SUPPLIED RECORDS
-- -- --
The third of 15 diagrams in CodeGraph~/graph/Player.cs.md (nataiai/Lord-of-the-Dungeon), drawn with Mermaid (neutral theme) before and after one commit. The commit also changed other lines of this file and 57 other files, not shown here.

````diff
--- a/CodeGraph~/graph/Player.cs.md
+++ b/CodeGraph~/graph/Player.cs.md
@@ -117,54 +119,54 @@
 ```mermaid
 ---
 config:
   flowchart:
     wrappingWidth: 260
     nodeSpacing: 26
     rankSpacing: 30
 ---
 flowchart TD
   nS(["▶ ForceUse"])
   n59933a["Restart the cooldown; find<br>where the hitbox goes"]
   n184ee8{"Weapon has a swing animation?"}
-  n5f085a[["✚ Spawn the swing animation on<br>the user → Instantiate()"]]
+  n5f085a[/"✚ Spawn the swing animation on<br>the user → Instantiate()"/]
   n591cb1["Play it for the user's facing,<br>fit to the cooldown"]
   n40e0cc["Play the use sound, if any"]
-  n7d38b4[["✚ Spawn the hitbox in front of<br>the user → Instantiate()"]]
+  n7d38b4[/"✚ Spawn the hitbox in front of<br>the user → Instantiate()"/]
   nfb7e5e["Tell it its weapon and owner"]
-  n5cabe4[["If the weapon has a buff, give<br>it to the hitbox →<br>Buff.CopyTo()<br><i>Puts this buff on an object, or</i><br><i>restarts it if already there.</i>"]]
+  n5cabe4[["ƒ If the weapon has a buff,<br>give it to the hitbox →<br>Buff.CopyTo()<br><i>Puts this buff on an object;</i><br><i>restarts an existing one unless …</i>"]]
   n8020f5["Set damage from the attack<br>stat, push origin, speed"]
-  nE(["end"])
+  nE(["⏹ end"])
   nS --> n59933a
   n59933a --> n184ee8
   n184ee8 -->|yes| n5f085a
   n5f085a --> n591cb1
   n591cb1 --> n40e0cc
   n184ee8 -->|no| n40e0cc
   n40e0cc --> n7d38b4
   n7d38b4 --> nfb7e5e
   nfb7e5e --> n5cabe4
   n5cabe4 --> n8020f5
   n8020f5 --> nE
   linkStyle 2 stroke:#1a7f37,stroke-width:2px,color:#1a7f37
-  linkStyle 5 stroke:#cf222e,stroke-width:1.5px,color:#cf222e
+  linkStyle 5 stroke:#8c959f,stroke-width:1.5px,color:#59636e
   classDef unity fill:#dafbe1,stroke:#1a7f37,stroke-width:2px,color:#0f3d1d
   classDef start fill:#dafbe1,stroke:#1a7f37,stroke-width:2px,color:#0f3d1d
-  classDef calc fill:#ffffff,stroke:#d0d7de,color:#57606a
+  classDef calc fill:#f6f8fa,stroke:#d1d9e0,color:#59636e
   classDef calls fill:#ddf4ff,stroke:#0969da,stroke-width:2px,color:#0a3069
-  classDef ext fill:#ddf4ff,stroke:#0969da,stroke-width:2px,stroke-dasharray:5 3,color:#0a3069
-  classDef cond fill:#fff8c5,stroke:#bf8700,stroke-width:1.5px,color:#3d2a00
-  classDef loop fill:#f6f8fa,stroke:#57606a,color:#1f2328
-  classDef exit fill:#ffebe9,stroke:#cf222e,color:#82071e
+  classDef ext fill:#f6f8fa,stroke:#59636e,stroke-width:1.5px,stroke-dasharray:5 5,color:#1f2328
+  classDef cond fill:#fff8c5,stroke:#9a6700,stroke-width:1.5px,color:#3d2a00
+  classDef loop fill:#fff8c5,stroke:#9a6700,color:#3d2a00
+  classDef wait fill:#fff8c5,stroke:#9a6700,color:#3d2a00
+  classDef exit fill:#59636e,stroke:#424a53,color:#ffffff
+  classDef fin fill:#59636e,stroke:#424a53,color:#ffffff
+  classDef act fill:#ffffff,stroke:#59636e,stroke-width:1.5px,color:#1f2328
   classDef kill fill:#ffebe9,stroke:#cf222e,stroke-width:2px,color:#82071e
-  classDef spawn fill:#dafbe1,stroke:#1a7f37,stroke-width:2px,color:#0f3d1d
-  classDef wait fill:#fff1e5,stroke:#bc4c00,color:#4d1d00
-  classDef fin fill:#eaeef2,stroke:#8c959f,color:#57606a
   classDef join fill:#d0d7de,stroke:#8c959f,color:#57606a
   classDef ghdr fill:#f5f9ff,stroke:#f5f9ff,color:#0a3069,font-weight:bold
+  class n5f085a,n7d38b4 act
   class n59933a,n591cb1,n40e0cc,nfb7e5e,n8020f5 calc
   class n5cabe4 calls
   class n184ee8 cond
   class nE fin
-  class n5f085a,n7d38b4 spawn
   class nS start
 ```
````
-- -- --
REQUIRED ACTION
Reproduce exactly the lines of the records above from the one with "has a swing" to the one with "it its weapon", both included, and leave out everything else.

RESULT
   n184ee8{"Weapon has a swing animation?"}
-  n5f085a[["✚ Spawn the swing animation on<br>the user → Instantiate()"]]
+  n5f085a[/"✚ Spawn the swing animation on<br>the user → Instantiate()"/]
   n591cb1["Play it for the user's facing,<br>fit to the cooldown"]
   n40e0cc["Play the use sound, if any"]
-  n7d38b4[["✚ Spawn the hitbox in front of<br>the user → Instantiate()"]]
+  n7d38b4[/"✚ Spawn the hitbox in front of<br>the user → Instantiate()"/]
   nfb7e5e["Tell it its weapon and owner"]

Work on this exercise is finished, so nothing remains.